In Oklahoma, the state explicitly excludes Delta 8 and Delta 10 from the definition of marijuana, which is illegal in the state. It is not clear if this means that delta-8 is completely banned or if it will be regulated in the same way as cannabis for adults. The state attorney general also published a letter arguing that Delta 8 is illegal, but this statement is not legally binding. The most likely outcome is that most states choose to regulate THC delta-8 in a similar way to recreational marijuana.
In Texas, Delta-8 is temporarily legal after a long and arduous battle between state legislators and delta-8 vendors. The use, possession, sale, distribution and production of delta-8 products are legal under state law without fear of sanction or prosecution. However, the bill does not address delta-8 levels of THC, an omission that makes it legal for sellers to sell the compound, often as groceries, vaping cartridges and tinctures, without any oversight.
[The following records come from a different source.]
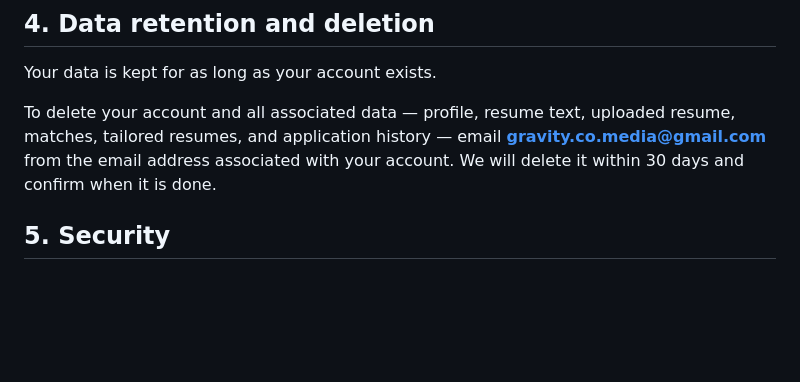
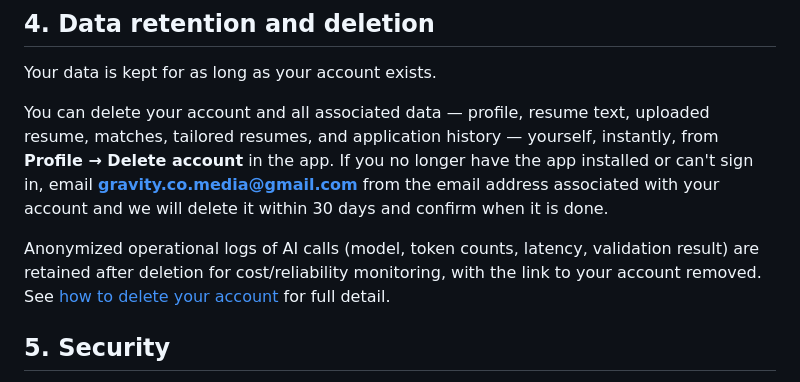
Before and after one commit to gravitycomedia-droid/jobhunt-agent, a Markdown page: docs/privacy-policy.md, the part around one of its changes. Drawn GitHub-style; blank space fills up the shorter version.

```diff
--- a/docs/privacy-policy.md
+++ b/docs/privacy-policy.md
@@ -64,10 +64,17 @@ review first. There is no auto-apply.
 
 Your data is kept for as long as your account exists.
 
-To delete your account and all associated data — profile, resume text,
-uploaded resume, matches, tailored resumes, and application history — email
+You can delete your account and all associated data — profile, resume text,
+uploaded resume, matches, tailored resumes, and application history —
+yourself, instantly, from **Profile → Delete account** in the app. If you no
+longer have the app installed or can't sign in, email
 **gravity.co.media@gmail.com** from the email address associated with your
-account. We will delete it within 30 days and confirm when it is done.
+account and we will delete it within 30 days and confirm when it is done.
+
+Anonymized operational logs of AI calls (model, token counts, latency,
+validation result) are retained after deletion for cost/reliability
+monitoring, with the link to your account removed. See
+[how to delete your account](delete-account) for full detail.
 
 ## 5. Security
 
```
Also changed, not shown: other parts of docs/privacy-policy.md (+1 -1 lines), docs/delete-account.md (added, +50 -0 lines).
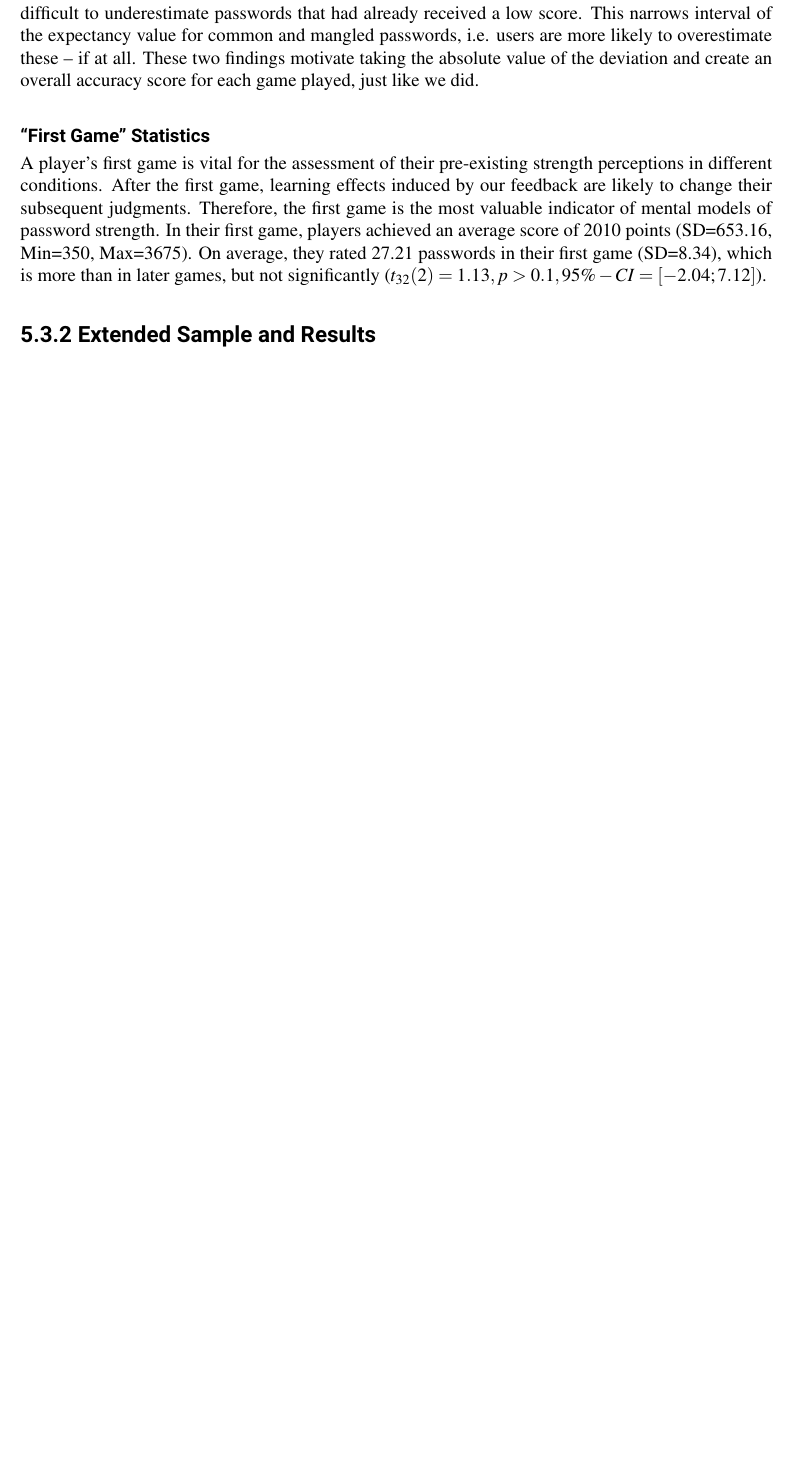
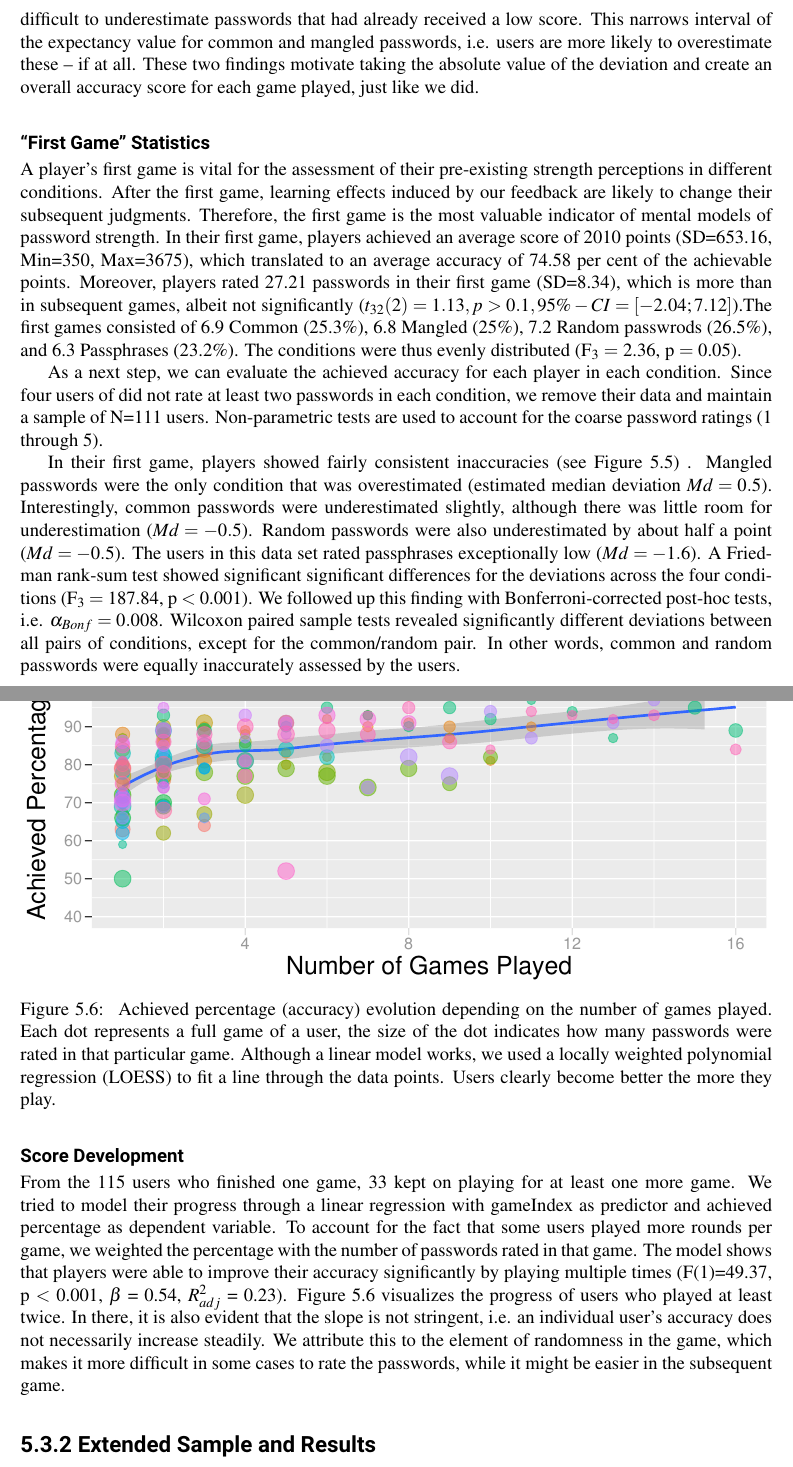
Before and after one commit to TobiasSeitz/Dissertation, a LaTeX thesis (raw/susipawipedes.tex, which reads raw/content/problem_space/pasdjo.tex, raw/texpreamble.tex): part of page 88 of 156 before the commit and two parts of pages 88 and 89 of 158 after it, the two joined at a grey line, cut so that both start at the same text, the shorter picture padded with empty space. Compiled offline with pdfLaTeX.

Commit message:
auto commit Mon Jan 22 18:31:46 CET 2018

```diff
--- a/raw/content/problem_space/pasdjo.tex
+++ b/raw/content/problem_space/pasdjo.tex
@@ -175,4 +175,8 @@ Moreover, from the distribution in Figure \ref{fig:pasdjo:zxcvbn-score-distribut
 %What data did we throw out and why (known accounts)? how much of the dataset is that?
 
 \subsubsection{``First Game'' Statistics}
-A player's first game is vital for the assessment of their pre-existing strength perceptions in different conditions. After the first game, learning effects induced by our feedback are likely to change their subsequent judgments. Therefore, the first game is the most valuable indicator of mental models of password strength. In their first game, players achieved an average score of 2010 points (SD=653.16, Min=350, Max=3675). On average, they rated 27.21 passwords in their first game (SD=8.34), which is more than in later games, but not significantly ($t_{32}(2) = 1.13, p > 0.1, 95\%-CI = [-2.04;7.12]$).%created with JASP and file first-vs-sub-rounds-played
+A player's first game is vital for the assessment of their pre-existing strength perceptions in different conditions. After the first game, learning effects induced by our feedback are likely to change their subsequent judgments. Therefore, the first game is the most valuable indicator of mental models of password strength. In their first game, players achieved an average score of 2010 points (SD=653.16, Min=350, Max=3675), which translated to an average accuracy of 74.58 per cent of the achievable points. Moreover, players rated 27.21 passwords in their first game (SD=8.34), which is more than in subsequent games, albeit not significantly ($t_{32}(2) = 1.13, p > 0.1, 95\%-CI = [-2.04;7.12]$).%created with JASP (first-vs-sub-rounds-played.csv)
+The first games consisted of 6.9 Common (25.3\%), 6.8 Mangled (25\%), 7.2 Random passwrods (26.5\%), and 6.3 Passphrases (23.2\%). The conditions were thus evenly distributed (\statsgt{3}{2.36}{0.05}).
+
+%\paragraph{Accuracy Breakdown}
+As a next step, we can evaluate the achieved accuracy for each player in each condition. Since four users of did not rate at least two passwords in each condition, we remove their data and maintain a sample of N=111 users. Non-parametric tests are used to account for the coarse password ratings (1 through 5).
@@ -179,3 +188,15 @@ A player's first game is vital for the assessment of their pre-existing strength
+\end{figure}
+
+In their first game, players showed fairly consistent inaccuracies (see Figure \ref{fig:pasdjo:deviation-viz}) . Mangled passwords were the only condition that was overestimated (estimated median deviation $Md=0.5$). Interestingly, common passwords were underestimated slightly, although there was little room for underestimation ($Md=-0.5$). Random passwords were also underestimated by about half a point ($Md=-0.5$). The users in this data set rated passphrases exceptionally low ($Md = -1.6$). A Friedman rank-sum test showed significant significant differences for the deviations across the four conditions (\statslt{3}{187.84}{0.001}). We followed up this finding with Bonferroni-corrected post-hoc tests, i.e. $\alpha_{Bonf}=0.008$. Wilcoxon paired sample tests revealed significantly different deviations between all pairs of conditions, except for the common/random pair. In other words, common and random passwords were equally inaccurately assessed by the users.
+
+\subsubsection{Score Development}
+From the 115 users who finished one game, 33 kept on playing for at least one more game. We tried to model their progress through a linear regression with gameIndex as predictor and achieved percentage as dependent variable. To account for the fact that some users played more rounds per game, we weighted the percentage with the number of passwords rated in that game. The model shows that players were able to improve their accuracy significantly by playing multiple times (F(1)=49.37, \pvallt{0.001}, $\beta$ = 0.54, $R^2_{adj}$ = 0.23). Figure \ref{fig:pasdjo:percent-evolution} visualizes the progress of users who played at least twice. In there, it is also evident that the slope is not stringent, i.e. an individual user's accuracy does not necessarily increase steadily. We attribute this to the element of randomness in the game, which makes it more difficult in some cases to rate the passwords, while it might be easier in the subsequent game.
+
+\begin{figure}
+	\centering
+	\includegraphics[width=\linewidth]{pasdjo/percent-evolution-reg-multi}
+	\caption{\label{fig:pasdjo:percent-evolution} Achieved percentage (accuracy) evolution depending on the number of games played. Each dot represents a full game of a user, the size of the dot indicates how many passwords were rated in that particular game. Although a linear model works, we used a locally weighted polynomial regression (LOESS) to fit a line through the data points. Users clearly become better the more they play.}
+\end{figure}
 
 
 %here we report on the findings as discussed in the OzCHI paper.
--- a/raw/texpreamble.tex
+++ b/raw/texpreamble.tex
@@ -25,6 +25,7 @@
 %Stats
 \newcommand{\statslt}[3]{\textit{F\textsubscript{#1}}~$=$~#2, \textit{p}~$<$~#3}
 \newcommand{\stats}[3]{\textit{F\textsubscript{#1}}~$=$~#2, \textit{p}~$=$~#3}
+\newcommand{\statsgt}[3]{\textit{F\textsubscript{#1}}~$=$~#2, \textit{p}~$=$~#3}
 \newcommand{\pval}[1]{\textit{p}~$=$~#1}
 \newcommand{\pvallt}[1]{\textit{p}~$<$~#1}
 \newcommand{\mean}[2]{\textit{m}~$=$~#1, \textit{sd}~$=$~#2}
```
Also changed, not shown: raw/figures/pasdjo/deviation-viz.pdf (added), raw/figures/pasdjo/percent-evolution-reg-multi.pdf (added), raw/content/problem_space/pasdjo.tex (7 more changed lines), 1 other file.
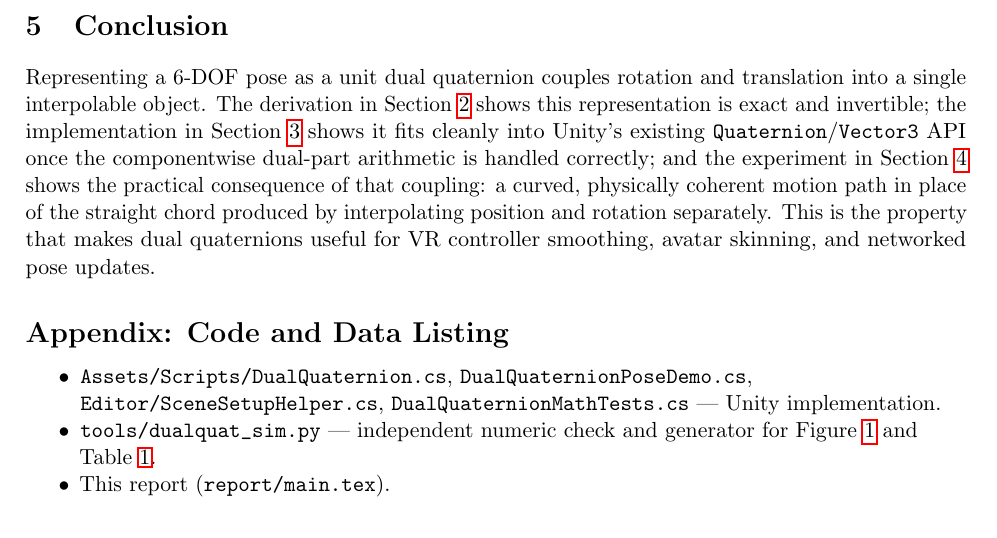
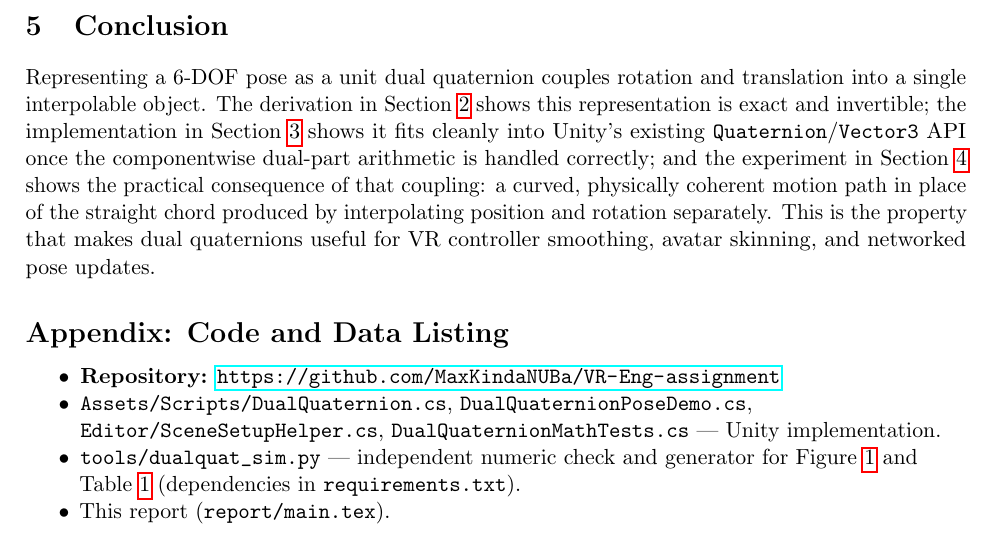
Before and after one commit to MaxKindaNUBa/VR-Eng-assignment, a LaTeX paper (report/main.tex): part of page 5 of 5, cut so that both start at the same text. Compiled offline with pdfLaTeX.

Commit message:
Add requirements.txt and link the GitHub repo from README/report
- requirements.txt pins numpy/matplotlib for tools/dualquat_sim.py.
- README documents pip install -r requirements.txt and the repo URL.
- Report appendix lists the repository link alongside the code/data
  deliverables.

```diff
--- a/report/main.tex
+++ b/report/main.tex
@@ -269,10 +269,12 @@ avatar skinning, and networked pose updates.
 \section*{Appendix: Code and Data Listing}
 \begin{itemize}[nosep]
 \raggedright
+  \item \textbf{Repository:} \url{https://github.com/MaxKindaNUBa/VR-Eng-assignment}
   \item \path{Assets/Scripts/DualQuaternion.cs}, \path{DualQuaternionPoseDemo.cs},
     \path{Editor/SceneSetupHelper.cs}, \path{DualQuaternionMathTests.cs} --- Unity implementation.
   \item \path{tools/dualquat_sim.py} --- independent numeric check and generator for
-    Figure~\ref{fig:trajectory} and Table~\ref{tab:results}.
+    Figure~\ref{fig:trajectory} and Table~\ref{tab:results} (dependencies in
+    \path{requirements.txt}).
   \item This report (\path{report/main.tex}).
 \end{itemize}
 
```
Also changed, not shown: requirements.txt (added, +2 -0 lines), README.md, report/main.pdf.
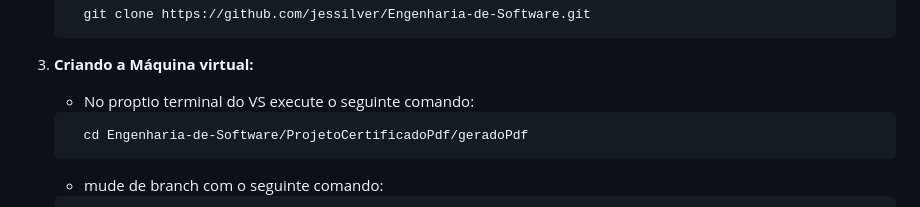
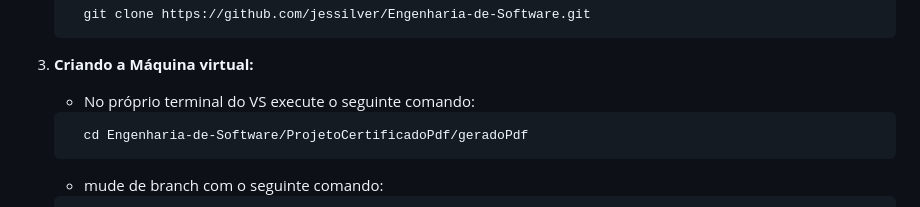
Before and after one commit to jessilver/Engenharia-de-Software, a Markdown page: README.md, the part around the change. Drawn GitHub-style.

Commit message:
upd do read me

````diff
--- a/README.md
+++ b/README.md
@@ -145,7 +145,7 @@ As features e correções devem seguir o padrão abaixo para facilitar o entendi
 
 3. **Criando a Máquina virtual:**
 
-   - No proptio terminal do VS execute o seguinte comando:
+   - No próprio terminal do VS execute o seguinte comando:
    ```bash
      cd Engenharia-de-Software/ProjetoCertificadoPdf/geradoPdf
    ```
````
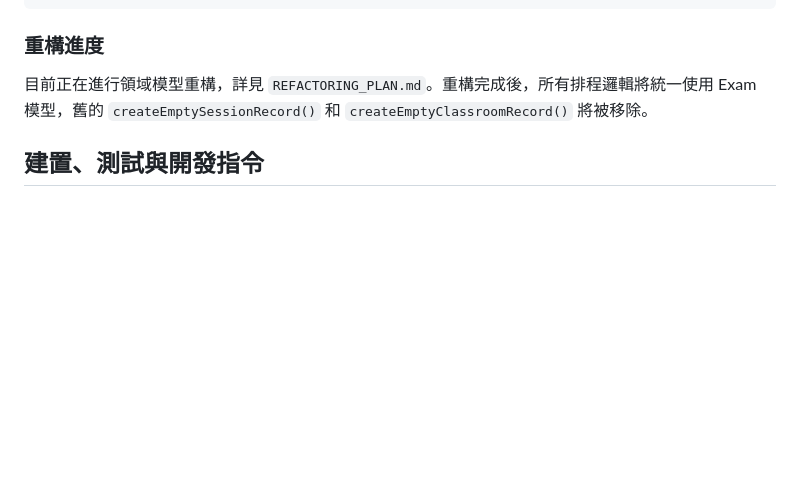
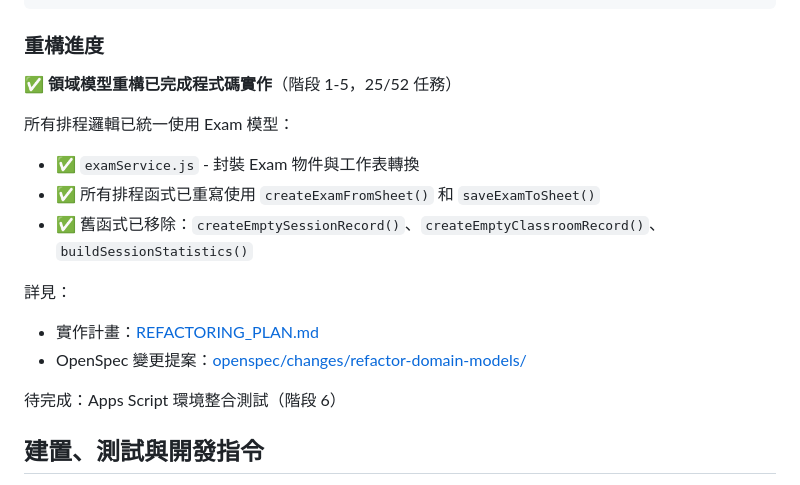
Before and after one commit to cookeyholder/ExaminationSectionsArranger, a Markdown page: AGENTS.md, the part around the change. Drawn GitHub-style; blank space fills up the shorter version.

```diff
--- a/AGENTS.md
+++ b/AGENTS.md
@@ -122,7 +122,18 @@ saveExamToSheet(exam);
 
 ### 重構進度
 
-目前正在進行領域模型重構，詳見 `REFACTORING_PLAN.md`。重構完成後，所有排程邏輯將統一使用 Exam 模型，舊的 `createEmptySessionRecord()` 和 `createEmptyClassroomRecord()` 將被移除。
+✅ **領域模型重構已完成程式碼實作**（階段 1-5，25/52 任務）
+
+所有排程邏輯已統一使用 Exam 模型：
+- ✅ `examService.js` - 封裝 Exam 物件與工作表轉換
+- ✅ 所有排程函式已重寫使用 `createExamFromSheet()` 和 `saveExamToSheet()`
+- ✅ 舊函式已移除：`createEmptySessionRecord()`、`createEmptyClassroomRecord()`、`buildSessionStatistics()`
+
+詳見：
+- 實作計畫：[REFACTORING_PLAN.md](REFACTORING_PLAN.md)
+- OpenSpec 變更提案：[openspec/changes/refactor-domain-models/](openspec/changes/refactor-domain-models/)
+
+待完成：Apps Script 環境整合測試（階段 6）
 
 ## 建置、測試與開發指令
 開發流程採用 Apps Script CLI：先執行 `npm install -g @google/clasp` 完成安裝，之後以 `clasp login` 認證帳號；`clasp push` 上傳目前檔案至連結的腳本專案，`clasp pull` 則同步遠端變更。臨時驗證可在試算表中開啟 Apps Script 編輯器，但請確保最終變更回存到版本庫並透過 `clasp push` 部署。
```
Also changed, not shown: REFACTORING_PLAN.md (+68 -9 lines), 1 other file.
In New Jersey, Delta-8 THC is legal and is not classified as a controlled substance under state law following the passage of Bill A5322, which later became the New Jersey Hemp Program.
This bill means that the use, possession, sale, distribution, purchase and production of hemp-derived delta-8 is legal under state law. In Massachusetts, however, the government website states that delta-8 is a controlled substance and that the state will not allow the sale or production of synthetically manufactured hemp-derived delta-8.